BEGIN DATA SUPPLIED

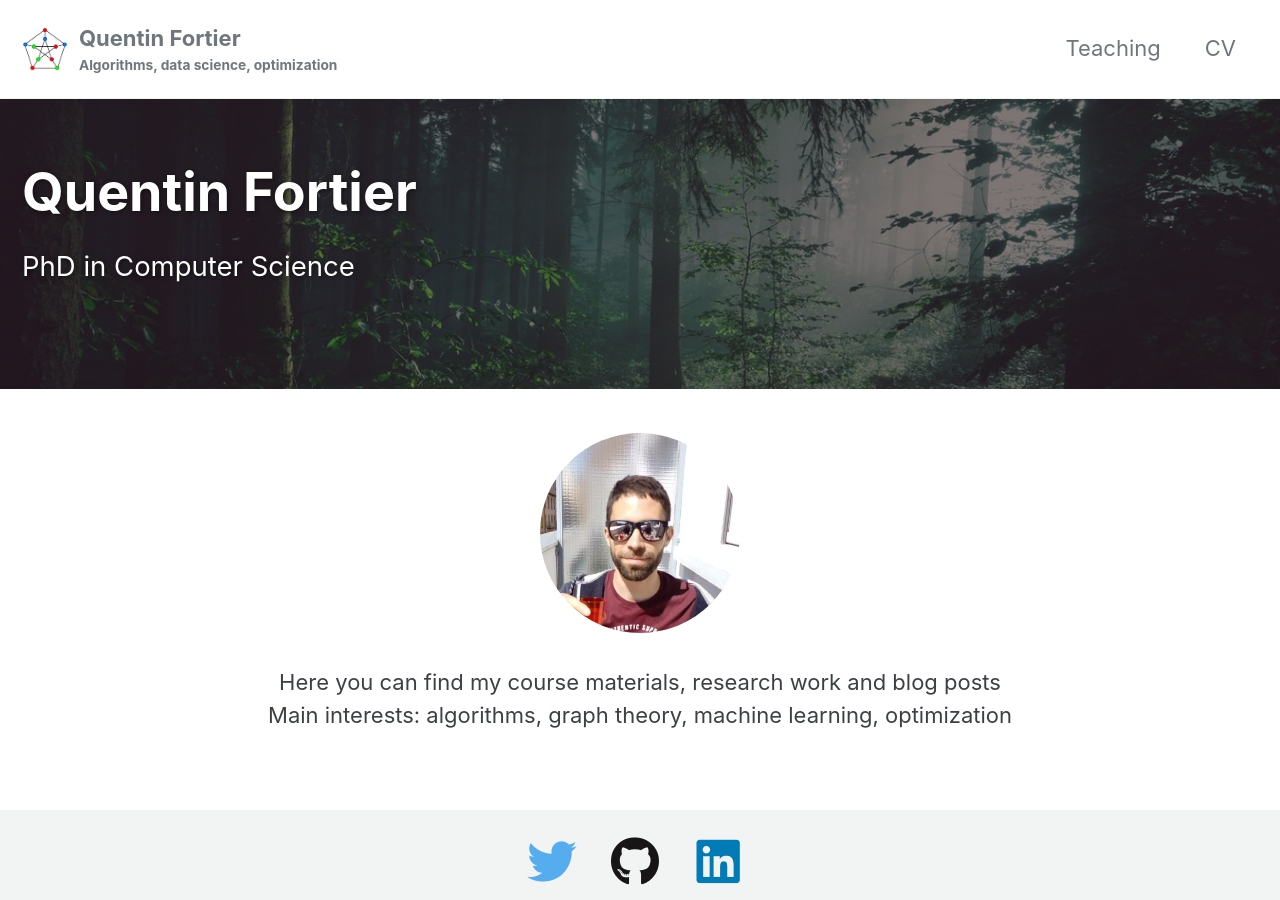
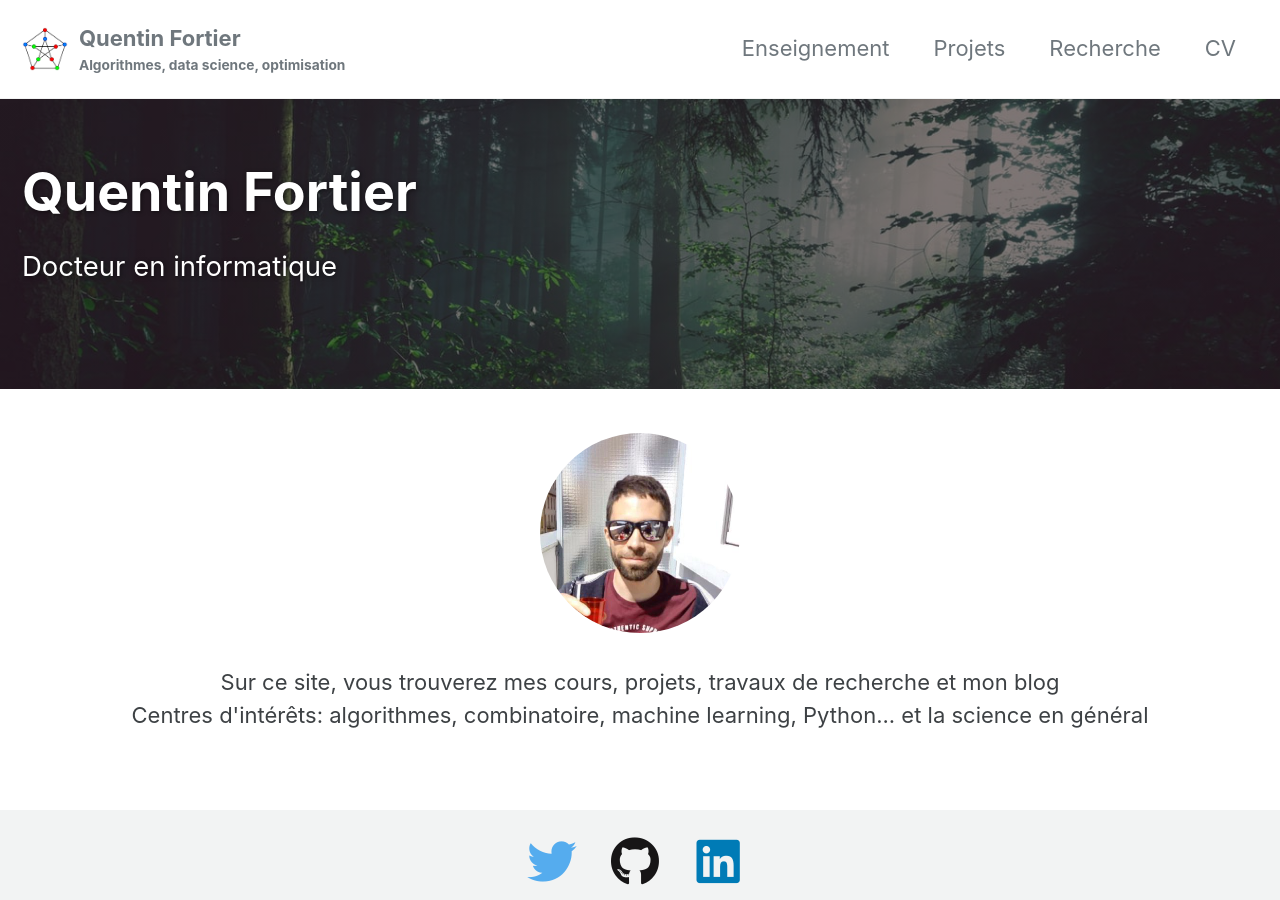
Before and after one commit to fortierq/fortierq.github.io, a Jekyll site: the page built from index.html, in a window 1280 px wide. Built offline with Jekyll 4.4.1, drawn with Linux system fonts in a browser that asks for light colours; cached includes are drawn as plain includes; the list of posts is cut into pages by our own code.

Commit message:
Translate to fr

```diff
--- a/_config.yml
+++ b/_config.yml
@@ -16,12 +16,12 @@ remote_theme: "mmistakes/minimal-mistakes@4.21.0"
 minimal_mistakes_skin    : "default" # "air", "aqua", "contrast", "dark", "dirt", "neon", "mint", "plum", "sunrise"
 
 # Site Settings
-locale                   : "en-US"
+locale                   : "fr-FR"
 title                    : "Quentin Fortier"
 title_separator          : "-"
-subtitle                 : "Algorithms, data science, optimization"
+subtitle                 : "Algorithmes, data science, optimisation"
 name                     : "Quentin Fortier"
-description              : "Personal website containing course material and projects about computer science and mathematics."
+description              : "Site personnel"
 url                      : "https://fortierq.github.io"
 baseurl                  : ""
 repository               : "fortierq/fortierq"
@@ -96,7 +96,7 @@ analytics:
 author:
   name             : "Quentin Fortier"
   avatar           : "/assets/img/qf.png"
-  bio              : "PhD in Computer Science"
+  bio              : "Docteur en informatique"
   location         : "Paris"
   email            : "quentin.fortier@ens-lyon.org"
   links:
--- a/_data/navigation.yml
+++ b/_data/navigation.yml
@@ -1,8 +1,13 @@
 # main links
 main:
-  - title: "Teaching"
+  - title: "Enseignement"
     url: /teaching/
+  - title: "Projets"
+    url: /projects/
+  - title: "Recherche"
+    url: /research/
   - title: "CV"
-    url: CV.pdf
+    url: /assets/CV.pdf
+    # description:
   # - title: "Sitemap"
   #   url: /sitemap/
--- a/_includes/head/custom.html
+++ b/_includes/head/custom.html
@@ -1,6 +1,6 @@
 <!-- start custom head snippets -->
 
 <!-- insert favicons. use https://realfavicongenerator.net/ -->
-<link rel="icon" type="image/x-icon" href="assets/img/favicon.ico", class="icon">
+<link rel="icon" type="image/x-icon" href="/assets/img/favicon.ico", class="icon">
 
 <!-- end custom head snippets -->
--- a/_pages/teaching.md
+++ b/_pages/teaching.md
@@ -1,10 +1,9 @@
 ---
 toc: true
-toc_label: "Teaching"
+toc_label: "Enseignement"
 toc_sticky: true
 permalink: /teaching/
 date: now
-author_profile: false
 courses:
   - name: Option informatique en MP*
     url: /assets/teaching/MP/
@@ -69,7 +68,7 @@ courses:
               url: DM_logique.pdf
 
   - name: Informatique commune en PCSI
-    url: /assets/teaching/PCSI/
+    url: /assets/Enseignement/PCSI/
     lectures:
       - name: "introduction à l'algorithmique"
         url: cours1.pdf
--- a/index.html
+++ b/index.html
@@ -5,7 +5,7 @@ header:
   overlay_color: "#000"
   overlay_filter: "0.5"
   overlay_image: /assets/img/woods.png
-excerpt: "PhD in Computer Science"
+excerpt: "Docteur en informatique"
 ---
 
 <center>
@@ -13,7 +13,7 @@ excerpt: "PhD in Computer Science"
   <br><br>
 
   <p>
-    Here you can find my course materials, research work and blog posts <br>
-    Main interests: algorithms, graph theory, machine learning, optimization
+    Sur ce site, vous trouverez mes cours, projets, travaux de recherche et mon blog <br>
+    Centres d'intérêts: algorithmes, combinatoire, machine learning, Python... et la science en général
   </p>
 </center>
```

END DATA SUPPLIED

■ **YOUR GOAL**
If a line holds the string "assets", it counts; please state how many such lines there are in the data, with nothing more.

■ **REPLY**
8